◆ Aim of the exercise
When you repeat the entries below, keep each word exactly as it is and drop the pictures.

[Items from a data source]
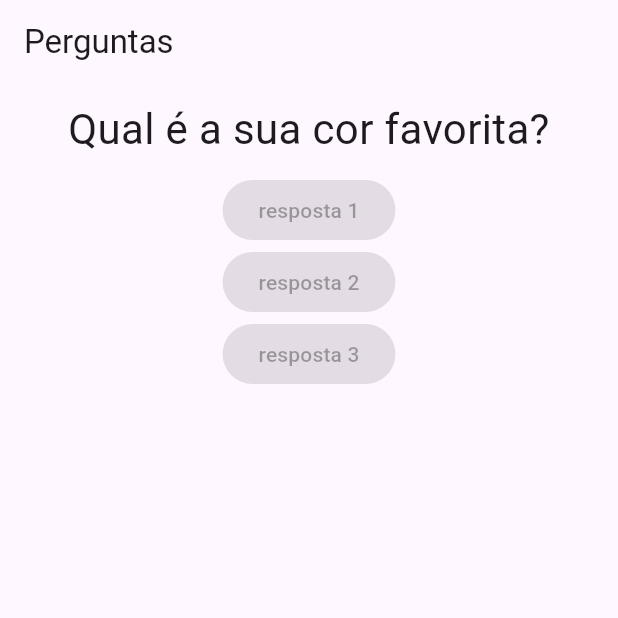
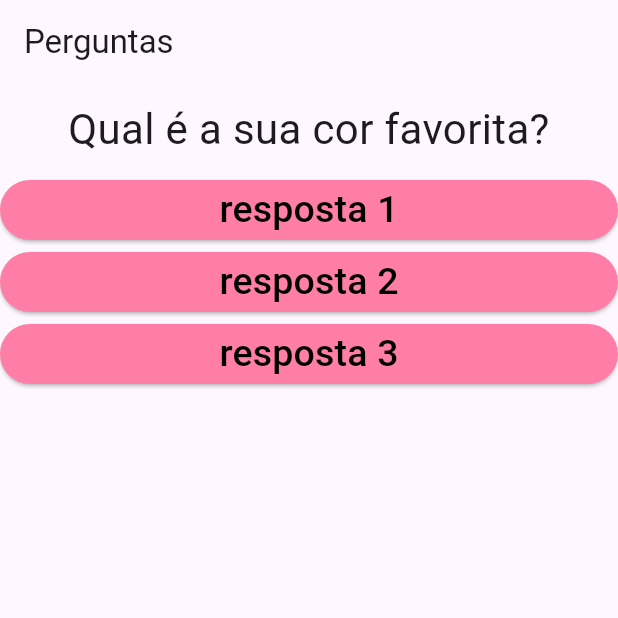
Before and after one commit to claraferraz/quiz-flutter, a Flutter app: the screen it shows after launch, on a phone screen of 412 x 824 dp, the top half of it. Run offline on Flutter 3.47's test engine with Material 3 defaults, Android fonts, the phone set to English and light mode, and no system bars.

Commit message:
estilizacao e funcao do button de respostas

```diff
--- a/lib/main.dart
+++ b/lib/main.dart
@@ -34,9 +34,9 @@ class _PerguntaAppState extends State<PerguntaApp> {
         body: Column(
           children: <Widget>[
             Questao(perguntas[_numeroDaPergunta]),
-            Respostas('resposta 1'),
-            Respostas('resposta 2'),
-            Respostas('resposta 3'),
+            Respostas('resposta 1', _responder),
+            Respostas('resposta 2', _responder),
+            Respostas('resposta 3', _responder),
           ],
         ),
       ),
--- a/lib/questao.dart
+++ b/lib/questao.dart
@@ -18,13 +18,3 @@ class Questao extends StatelessWidget {
     );
   }
 }
-
-/*
-ElevatedButton(
-  onPressed: () => _responder(), //pode ser assim
-  child: Text('resposta 2'),
-),
-ElevatedButton(
-  onPressed: _responder, //ou pode ser assim
-  child: Text('resposta 3')
-*/
--- a/lib/respostas.dart
+++ b/lib/respostas.dart
@@ -1,15 +1,34 @@
-//componente stateless, construtor que vai receber um texto, colocar o raisedbutton dentro dele
-//passar o texto de dentro do botão como parâmetro para o componente
 import 'package:flutter/material.dart';
 
 class Respostas extends StatelessWidget {
   final String texto;
-  const Respostas(this.texto);
+  final Function responder;
+  const Respostas(this.texto, this.responder, {super.key});
 
   @override
   Widget build(BuildContext context) {
-    return ElevatedButton(onPressed: null, child: Text(texto));
-    //o professor usou RaisedButton, mas está depreciado e foi substituído pelo ElevatedButton
-    //button é disabled by default, ele ativa quando setamos um onPressed != null
+    return SizedBox(
+      width: double.infinity,
+      child: ElevatedButton(
+        style: ElevatedButton.styleFrom(
+          backgroundColor: const Color.fromARGB(255, 255, 126, 167),
+        ),
+        onPressed: () => responder(),
+        child: Text(texto, style: TextStyle(color: Colors.black, fontSize: 25)),
+      ),
+    );
   }
 }
+
+
+//o professor usou RaisedButton, mas está depreciado e foi substituído pelo ElevatedButton
+//button é disabled by default, ele ativa quando setamos um onPressed != null
+/*
+ElevatedButton(
+  onPressed: () => _responder(), //pode ser assim
+  child: Text('resposta 2'),
+),
+ElevatedButton(
+  onPressed: _responder, //ou pode ser assim
+  child: Text('resposta 3')
+*/
```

◆ Exercise solution
Before and after one commit to claraferraz/quiz-flutter, a Flutter app: the screen it shows after launch, on a phone screen of 412 x 824 dp, the top half of it. Run offline on Flutter 3.47's test engine with Material 3 defaults, Android fonts, the phone set to English and light mode, and no system bars.

Commit message:
estilizacao e funcao do button de respostas

```diff
--- a/lib/main.dart
+++ b/lib/main.dart
@@ -34,9 +34,9 @@ class _PerguntaAppState extends State<PerguntaApp> {
         body: Column(
           children: <Widget>[
             Questao(perguntas[_numeroDaPergunta]),
-            Respostas('resposta 1'),
-            Respostas('resposta 2'),
-            Respostas('resposta 3'),
+            Respostas('resposta 1', _responder),
+            Respostas('resposta 2', _responder),
+            Respostas('resposta 3', _responder),
           ],
         ),
       ),
--- a/lib/questao.dart
+++ b/lib/questao.dart
@@ -18,13 +18,3 @@ class Questao extends StatelessWidget {
     );
   }
 }
-
-/*
-ElevatedButton(
-  onPressed: () => _responder(), //pode ser assim
-  child: Text('resposta 2'),
-),
-ElevatedButton(
-  onPressed: _responder, //ou pode ser assim
-  child: Text('resposta 3')
-*/
--- a/lib/respostas.dart
+++ b/lib/respostas.dart
@@ -1,15 +1,34 @@
-//componente stateless, construtor que vai receber um texto, colocar o raisedbutton dentro dele
-//passar o texto de dentro do botão como parâmetro para o componente
 import 'package:flutter/material.dart';
 
 class Respostas extends StatelessWidget {
   final String texto;
-  const Respostas(this.texto);
+  final Function responder;
+  const Respostas(this.texto, this.responder, {super.key});
 
   @override
   Widget build(BuildContext context) {
-    return ElevatedButton(onPressed: null, child: Text(texto));
-    //o professor usou RaisedButton, mas está depreciado e foi substituído pelo ElevatedButton
-    //button é disabled by default, ele ativa quando setamos um onPressed != null
+    return SizedBox(
+      width: double.infinity,
+      child: ElevatedButton(
+        style: ElevatedButton.styleFrom(
+          backgroundColor: const Color.fromARGB(255, 255, 126, 167),
+        ),
+        onPressed: () => responder(),
+        child: Text(texto, style: TextStyle(color: Colors.black, fontSize: 25)),
+      ),
+    );
   }
 }
+
+
+//o professor usou RaisedButton, mas está depreciado e foi substituído pelo ElevatedButton
+//button é disabled by default, ele ativa quando setamos um onPressed != null
+/*
+ElevatedButton(
+  onPressed: () => _responder(), //pode ser assim
+  child: Text('resposta 2'),
+),
+ElevatedButton(
+  onPressed: _responder, //ou pode ser assim
+  child: Text('resposta 3')
+*/
```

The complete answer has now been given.